"Giovanni's Island" (original title: Giovanni no Shima) is a hand-drawn animated feature film directed by Mamoru Oshii's longtime collaborator, Mizuho Nishikubo, and penned by Shigemichi Sugita (Kita no kuni kara / From the Northern Lands) and Yoshiki Sakurai (Ghost in the Shell: S.A.C.). The film is presented by the Japan Association of Music Enterprises (JAME) to celebrate its 50th anniversary, and it opened in Japan on February 22, 2014 by Warner Entertainment Japan. Production I.G has produced the animation and is representing international sales worldwide
1945. Junpei and his little brother Kanta are two children who live with their father Tatsuo on a tiny island off the northernmost shores of Japan, and which has remained virtually untouched by the rage war. As Japan surrenders on August 15th, everybody is expecting American troops to land anytime. But it is the Red Army which arrives instead, because the island has now become Soviet Union territory. And for the Japanese community, a new life with the Soviet citizens who have moved onto the island begins... Based on true events.
ABOUT THE DIRECTOR: MIZUHO NISHIKUBO
Born in 1953. A longtime and most trusted collaborator of Mamoru Oshii, Nishikubo has worked as animation director under his real name of Toshihiko Nishikubo in most Oshii's animated films, including "Ghost in the Shell" (1995), Palme d'Or-nominee "Ghost in the Shell 2: Innocence" (2004) and Golden Lion-nominee "The Sky Crawlers" (2008). It is said that Oshii's movies wouldn't look the same without his contribution. His credits as director include, "Video Girl Ai" (1992, OVA), "Otogi Zoshi" (2004, TV series) and "Atagoal: Cat's Magical Forest" (2006, movie). He also directed the music clip "Tsepi i kol'tsa / Chains & Rings" (2003) for Russian rock star Linda, and the internationally praised NEXT A-Class commercial film for Mercedes-Benz (600,000 views on YouTube in 3 days). His latest feature film, "Musashi: The Dream of the Last Samurai" (2009), written by Mamoru Oshii, screened in Locarno, Sitges, Warsaw, Stockholm and Vladivostok.
ABOUT THE SCRIPTWRITER: SHIGEMICHI SUGITA
Born in Toyohashi, Aichi Prefecture, in 1943. A multi-awarded director, scriptwriter and film producer, he is probably best known for directing the hugely successful Hokkaido-set TV drama series, "Kita no Kuni kara" (From the Northern Lands), that started in 1981 and ran for 21 years, spanning one season and several specials, with audience share peaking 38.4%. He directed a number of other popular dramas (including "Shonen H / A Boy Called H", from the award-winning novel by Kappa Senoo) and three feature films, namely "Yushun - Oracion" (1988, from Teru Miyamoto's novel), "Last Song" (1994), and Japan Academy Prize-winner "Saigo no Chushingura" (The Last Ronin, 2010). He is currently chairman of the All Nippon Producers Association and President & CEO of Nihon Eiga Satellite Broadcasting Corporation.

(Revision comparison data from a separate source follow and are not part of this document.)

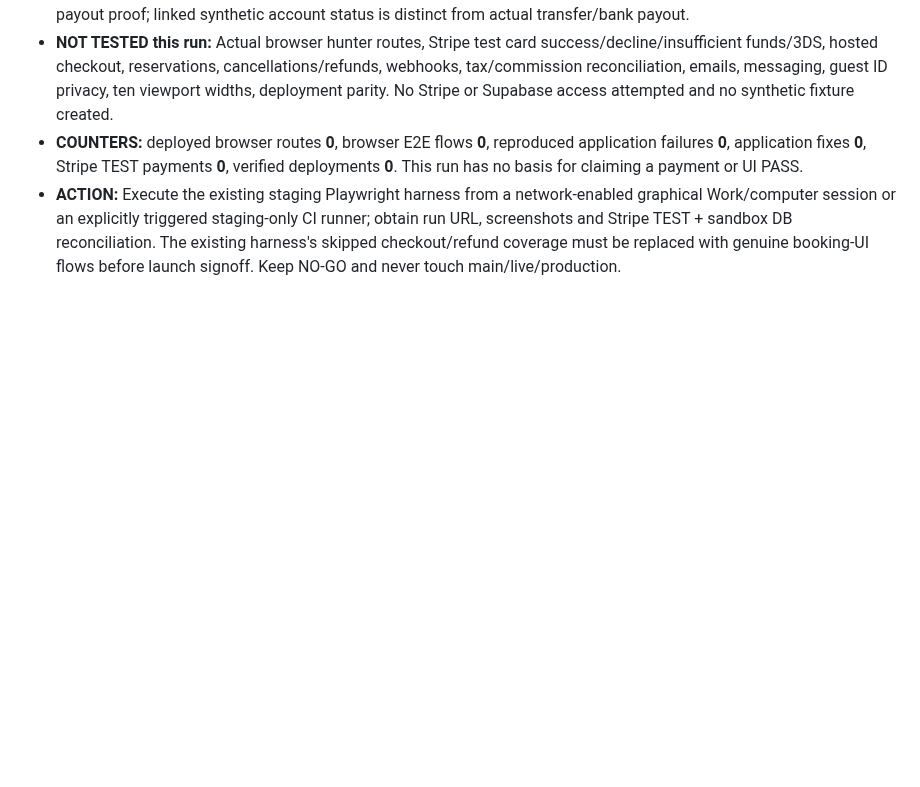
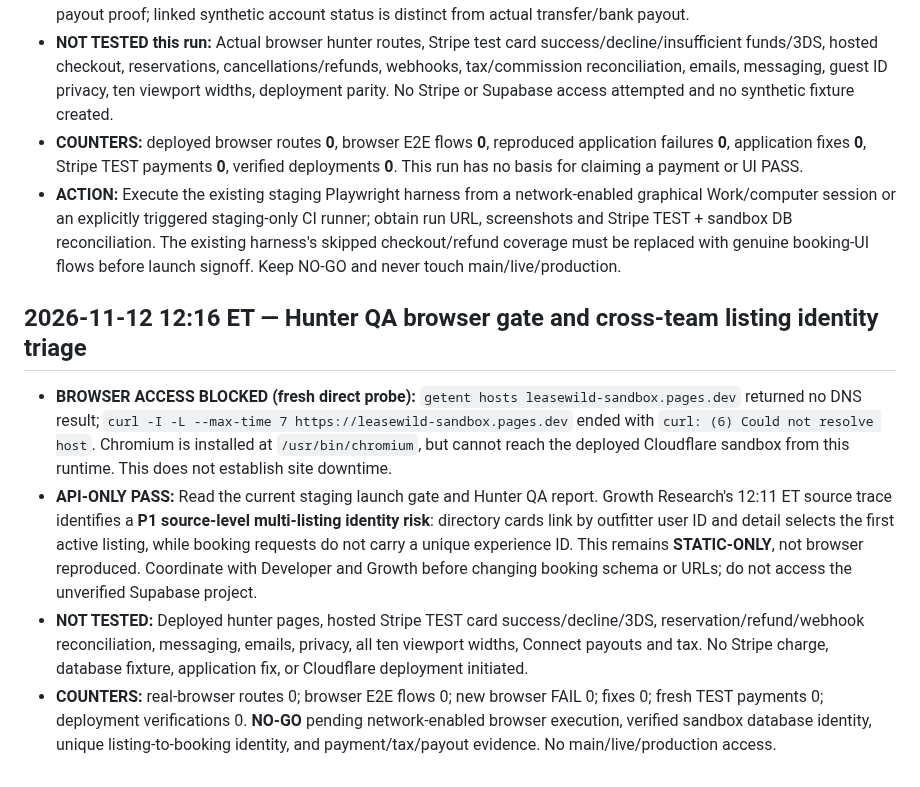
Before and after one commit to ZasTheMonkey/hunthaven-website, a Markdown page: docs/launch-sprint/e2e-hunter-test-report.md, the part around the change. Rendered like a GitHub page; blank space fills up the shorter version.

Commit message:
docs(qa): log 12:16 sandbox DNS gate and multi-listing identity risk

```diff
--- a/docs/launch-sprint/e2e-hunter-test-report.md
+++ b/docs/launch-sprint/e2e-hunter-test-report.md
@@ -101,3 +101,10 @@ In a graphical sandbox browser, navigate home → search → listing → synthet
 - **NOT TESTED this run:** Actual browser hunter routes, Stripe test card success/decline/insufficient funds/3DS, hosted checkout, reservations, cancellations/refunds, webhooks, tax/commission reconciliation, emails, messaging, guest ID privacy, ten viewport widths, deployment parity. No Stripe or Supabase access attempted and no synthetic fixture created.
 - **COUNTERS:** deployed browser routes **0**, browser E2E flows **0**, reproduced application failures **0**, application fixes **0**, Stripe TEST payments **0**, verified deployments **0**. This run has no basis for claiming a payment or UI PASS.
 - **ACTION:** Execute the existing staging Playwright harness from a network-enabled graphical Work/computer session or an explicitly triggered staging-only CI runner; obtain run URL, screenshots and Stripe TEST + sandbox DB reconciliation. The existing harness's skipped checkout/refund coverage must be replaced with genuine booking-UI flows before launch signoff. Keep NO-GO and never touch main/live/production.
+
+
+## 2026-11-12 12:16 ET — Hunter QA browser gate and cross-team listing identity triage
+- **BROWSER ACCESS BLOCKED (fresh direct probe):** `getent hosts leasewild-sandbox.pages.dev` returned no DNS result; `curl -I -L --max-time 7 https://leasewild-sandbox.pages.dev` ended with `curl: (6) Could not resolve host`. Chromium is installed at `/usr/bin/chromium`, but cannot reach the deployed Cloudflare sandbox from this runtime. This does not establish site downtime.
+- **API-ONLY PASS:** Read the current staging launch gate and Hunter QA report. Growth Research's 12:11 ET source trace identifies a **P1 source-level multi-listing identity risk**: directory cards link by outfitter user ID and detail selects the first active listing, while booking requests do not carry a unique experience ID. This remains **STATIC-ONLY**, not browser reproduced. Coordinate with Developer and Growth before changing booking schema or URLs; do not access the unverified Supabase project.
+- **NOT TESTED:** Deployed hunter pages, hosted Stripe TEST card success/decline/3DS, reservation/refund/webhook reconciliation, messaging, emails, privacy, all ten viewport widths, Connect payouts and tax. No Stripe charge, database fixture, application fix, or Cloudflare deployment initiated.
+- **COUNTERS:** real-browser routes 0; browser E2E flows 0; new browser FAIL 0; fixes 0; fresh TEST payments 0; deployment verifications 0. **NO-GO** pending network-enabled browser execution, verified sandbox database identity, unique listing-to-booking identity, and payment/tax/payout evidence. No main/live/production access.
```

ABOUT PRODUCTION I.G
Established by Mitsuhisa Ishikawa in 1987, Production I.G is one of the world's leading animation studios. With its cutting-edge works, such as "Ghost in the Shell" (1995), "Jin-Roh" (2000), "Blood: The Last Vampire" (2000), "Kill Bill: Vol. 1" (animation segment, 2003), "Innocence" (2004), "The Sky Crawlers" (2008), "Oblivion Island" (2009) and "A Letter to Momo" (2012), I.G has gained high reputation around the globe, inspiring Hollywood creators such as James Cameron, Quentin Tarantino and the Wachowskis.